In new optical research published in Optica on Friday, October 17th, scientists have demonstrated a new class of mirror that captures electromagnetic radiation for the first time. This new optical technology could lead to a variety of advances in chemical sensors, solar cells, lasers and other optoelectronic devices.
The new magnetic mirror does not have the familiar shiny metallic surface of regular mirrors, and instead reflects infrared light by using a magnetic property of a non-metallic metamaterial.
The researchers placed nanoscale antennas at or very near the surface of these so-called “magnetic mirrors” to capture electromagnetic radiation in ways that have great potential for the development of new types of chemical sensors, solar cells and related devices.
Statements from researchers
“We have achieved a new milestone in magnetic mirror technology by experimentally demonstrating this remarkable behavior of light at infrared wavelengths. Our breakthrough comes from using a specially engineered, non-metallic surface studded with nanoscale resonators,” explained Michael Sinclair, co-author of the Optica paper and a scientist at Sandia National Laboratories who co-led a research team with fellow Sandia scientist Igal Brener.
“The size and shape of the resonators are critical, as are their magnetic and electrical properties, all of which allow them to interact uniquely with light, scattering it across a specific range of wavelengths to produce a magnetic mirror effect,” Sinclair noted.
“Our results clearly indicated that there was no phase reversal of the light,” commented Sheng Liu, Sandia postdoctoral associate and lead author on the Optica paper. “This was the ultimate demonstration that this patterned surface behaves like an optical magnetic mirror.”
More about magnetic mirrors
The cube-shaped resonators used in the new magnetic mirrors use tellurium. The resonators are even smaller than the width of a human hair and thinner than the waves of infrared light.
The Sandia researchers plan to investigate how other materials can also display magnetic mirror behavior at even shorter wavelengths.
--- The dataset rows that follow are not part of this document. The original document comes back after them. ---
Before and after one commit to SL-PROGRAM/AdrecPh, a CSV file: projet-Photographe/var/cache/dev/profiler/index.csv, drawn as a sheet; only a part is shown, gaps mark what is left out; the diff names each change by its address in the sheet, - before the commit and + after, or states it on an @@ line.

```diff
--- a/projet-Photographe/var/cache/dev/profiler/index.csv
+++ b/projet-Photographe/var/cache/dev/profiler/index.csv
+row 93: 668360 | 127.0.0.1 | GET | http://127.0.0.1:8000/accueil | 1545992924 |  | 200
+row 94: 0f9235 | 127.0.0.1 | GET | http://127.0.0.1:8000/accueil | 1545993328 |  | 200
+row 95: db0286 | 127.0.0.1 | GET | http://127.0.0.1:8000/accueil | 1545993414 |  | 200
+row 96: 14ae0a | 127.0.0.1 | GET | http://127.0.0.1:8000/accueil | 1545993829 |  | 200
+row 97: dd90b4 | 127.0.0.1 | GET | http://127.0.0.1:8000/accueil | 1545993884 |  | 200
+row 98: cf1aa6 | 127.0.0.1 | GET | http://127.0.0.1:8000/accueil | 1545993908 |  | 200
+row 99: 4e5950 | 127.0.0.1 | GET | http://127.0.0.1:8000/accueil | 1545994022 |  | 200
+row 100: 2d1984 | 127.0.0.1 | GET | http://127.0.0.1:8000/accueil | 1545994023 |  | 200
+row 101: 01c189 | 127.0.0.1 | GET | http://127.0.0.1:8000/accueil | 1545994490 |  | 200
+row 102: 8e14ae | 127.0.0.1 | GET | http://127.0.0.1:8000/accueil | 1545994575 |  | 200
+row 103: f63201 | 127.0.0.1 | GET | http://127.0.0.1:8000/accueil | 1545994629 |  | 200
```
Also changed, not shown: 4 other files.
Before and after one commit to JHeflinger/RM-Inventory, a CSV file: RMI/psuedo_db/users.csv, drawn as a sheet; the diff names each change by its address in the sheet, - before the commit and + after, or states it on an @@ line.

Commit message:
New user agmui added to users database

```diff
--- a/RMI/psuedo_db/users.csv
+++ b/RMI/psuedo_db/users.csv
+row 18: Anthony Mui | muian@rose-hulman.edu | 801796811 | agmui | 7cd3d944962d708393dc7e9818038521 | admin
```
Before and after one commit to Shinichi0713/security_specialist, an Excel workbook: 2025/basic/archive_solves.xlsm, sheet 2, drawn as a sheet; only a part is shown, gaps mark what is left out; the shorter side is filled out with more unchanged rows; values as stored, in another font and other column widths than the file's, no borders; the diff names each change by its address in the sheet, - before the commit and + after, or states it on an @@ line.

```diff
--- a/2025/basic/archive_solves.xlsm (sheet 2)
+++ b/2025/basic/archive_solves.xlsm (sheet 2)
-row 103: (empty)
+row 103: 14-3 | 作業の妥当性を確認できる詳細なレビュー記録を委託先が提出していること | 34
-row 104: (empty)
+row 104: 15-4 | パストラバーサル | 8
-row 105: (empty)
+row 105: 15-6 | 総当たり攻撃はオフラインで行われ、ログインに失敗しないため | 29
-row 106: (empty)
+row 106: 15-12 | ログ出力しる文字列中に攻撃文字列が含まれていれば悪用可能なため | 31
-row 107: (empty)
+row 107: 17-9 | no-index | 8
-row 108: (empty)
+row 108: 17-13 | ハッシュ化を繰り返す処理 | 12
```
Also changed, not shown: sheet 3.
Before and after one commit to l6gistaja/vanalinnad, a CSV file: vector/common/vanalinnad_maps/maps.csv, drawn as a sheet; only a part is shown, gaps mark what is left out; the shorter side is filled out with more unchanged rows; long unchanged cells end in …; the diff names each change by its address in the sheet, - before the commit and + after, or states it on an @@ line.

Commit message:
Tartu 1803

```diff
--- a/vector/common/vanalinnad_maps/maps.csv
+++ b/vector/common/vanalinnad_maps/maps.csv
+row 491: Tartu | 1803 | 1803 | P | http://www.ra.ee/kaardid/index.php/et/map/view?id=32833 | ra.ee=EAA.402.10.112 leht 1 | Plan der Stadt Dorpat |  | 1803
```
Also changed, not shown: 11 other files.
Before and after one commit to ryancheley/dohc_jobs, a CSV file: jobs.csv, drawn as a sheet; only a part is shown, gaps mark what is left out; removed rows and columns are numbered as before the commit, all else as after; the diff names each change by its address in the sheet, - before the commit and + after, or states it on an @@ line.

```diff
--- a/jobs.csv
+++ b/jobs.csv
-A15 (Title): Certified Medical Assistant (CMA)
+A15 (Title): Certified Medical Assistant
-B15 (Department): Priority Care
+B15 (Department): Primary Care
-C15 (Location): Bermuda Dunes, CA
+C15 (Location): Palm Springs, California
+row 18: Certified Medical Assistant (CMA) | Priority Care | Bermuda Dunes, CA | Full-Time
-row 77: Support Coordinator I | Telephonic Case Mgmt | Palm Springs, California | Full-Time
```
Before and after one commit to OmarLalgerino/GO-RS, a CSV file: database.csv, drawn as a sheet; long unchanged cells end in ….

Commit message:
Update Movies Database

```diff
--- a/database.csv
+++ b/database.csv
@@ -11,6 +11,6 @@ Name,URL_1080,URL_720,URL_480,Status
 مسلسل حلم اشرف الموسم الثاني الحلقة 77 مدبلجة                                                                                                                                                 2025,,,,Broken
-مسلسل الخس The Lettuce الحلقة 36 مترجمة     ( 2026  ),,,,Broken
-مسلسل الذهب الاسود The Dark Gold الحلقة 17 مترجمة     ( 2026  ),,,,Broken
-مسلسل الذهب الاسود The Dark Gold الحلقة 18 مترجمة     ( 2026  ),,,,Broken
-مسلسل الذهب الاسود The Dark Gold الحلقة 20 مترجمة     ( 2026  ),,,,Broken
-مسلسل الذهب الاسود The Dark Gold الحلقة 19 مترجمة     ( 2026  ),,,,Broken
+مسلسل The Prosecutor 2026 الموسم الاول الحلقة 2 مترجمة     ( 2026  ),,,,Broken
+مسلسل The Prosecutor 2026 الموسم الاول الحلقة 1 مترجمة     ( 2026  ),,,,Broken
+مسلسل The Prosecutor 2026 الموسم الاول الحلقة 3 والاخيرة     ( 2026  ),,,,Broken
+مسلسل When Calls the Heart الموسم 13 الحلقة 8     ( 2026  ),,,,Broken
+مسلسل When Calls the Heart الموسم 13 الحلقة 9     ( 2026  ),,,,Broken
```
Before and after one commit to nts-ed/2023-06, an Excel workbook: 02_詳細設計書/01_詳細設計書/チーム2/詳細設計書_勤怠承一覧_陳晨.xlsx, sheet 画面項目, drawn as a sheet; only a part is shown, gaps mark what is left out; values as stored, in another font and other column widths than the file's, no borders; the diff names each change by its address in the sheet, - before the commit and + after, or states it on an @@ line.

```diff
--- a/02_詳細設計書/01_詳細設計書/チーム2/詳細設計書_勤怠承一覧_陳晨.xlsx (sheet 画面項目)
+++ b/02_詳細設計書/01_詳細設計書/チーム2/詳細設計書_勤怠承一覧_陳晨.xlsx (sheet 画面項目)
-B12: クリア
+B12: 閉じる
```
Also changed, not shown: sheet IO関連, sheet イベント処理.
“If efficient magnetic mirrors could be scaled to even shorter wavelengths, then they could enable smaller photodetectors, solarcells, and possibly lasers,” Liu pointed out in concluding.